Data supplied

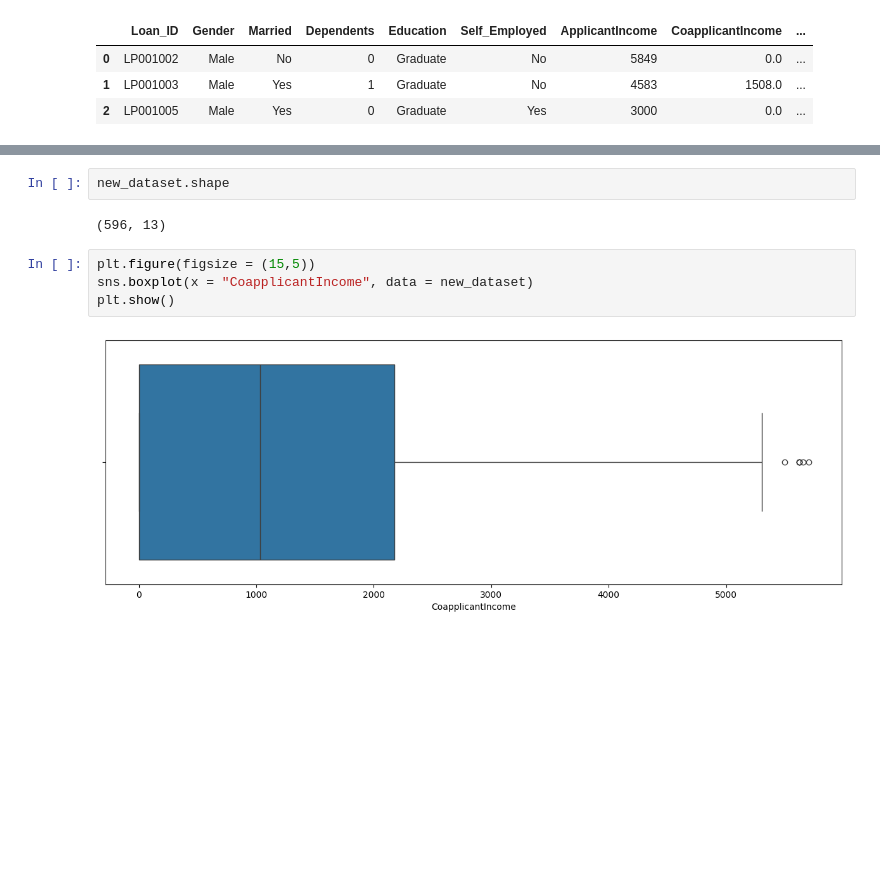
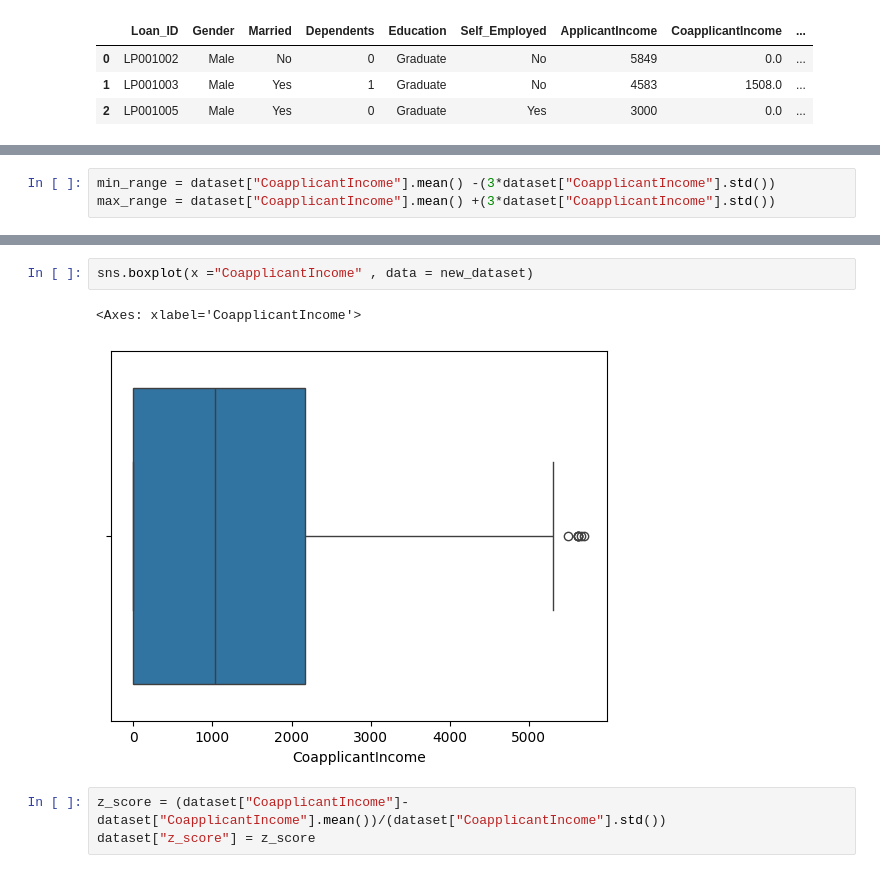
Before and after one commit to Vickymaurya1/machine-learning-course, a Jupyter notebook: Untitled2.ipynb, the cells around one changed output, grey strips where cells are left out. Cells and saved outputs as stored; diff of their text form; blank space fills up the shorter version.

Commit message:
outlier removal by z-score

```diff
--- a/Untitled2.ipynb
+++ b/Untitled2.ipynb
@@ -79,0 +25,3 @@ min_range , max_range
+# %%
+min_range = dataset["CoapplicantIncome"].mean() -(3*dataset["CoapplicantIncome"].std())
+max_range = dataset["CoapplicantIncome"].mean() +(3*dataset["CoapplicantIncome"].std())
@@ -82,10 +48,8 @@ new_dataset = dataset[dataset["CoapplicantIncome"] <= max_range]
-# %%
-new_dataset.shape
-# %% [output]
-(596, 13)
 # %%
-plt.figure(figsize = (15,5))
-sns.boxplot(x = "CoapplicantIncome", data = new_dataset)
-plt.show()
+sns.boxplot(x ="CoapplicantIncome" , data = new_dataset)
 # %% [output]
+<Axes: xlabel='CoapplicantIncome'>
-[figure, old version]
+[figure, new version]
+# %%
+z_score = (dataset["CoapplicantIncome"]-dataset["CoapplicantIncome"].mean())/(dataset["CoapplicantIncome"].std())
+dataset["z_score"] = z_score
```
Also changed, not shown: parts of 11 cells of this notebook.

Task to complete
Return each line above where the word "figure" shows up.

Response box
-plt.figure(figsize = (15,5))
-[figure, old version]
+[figure, new version]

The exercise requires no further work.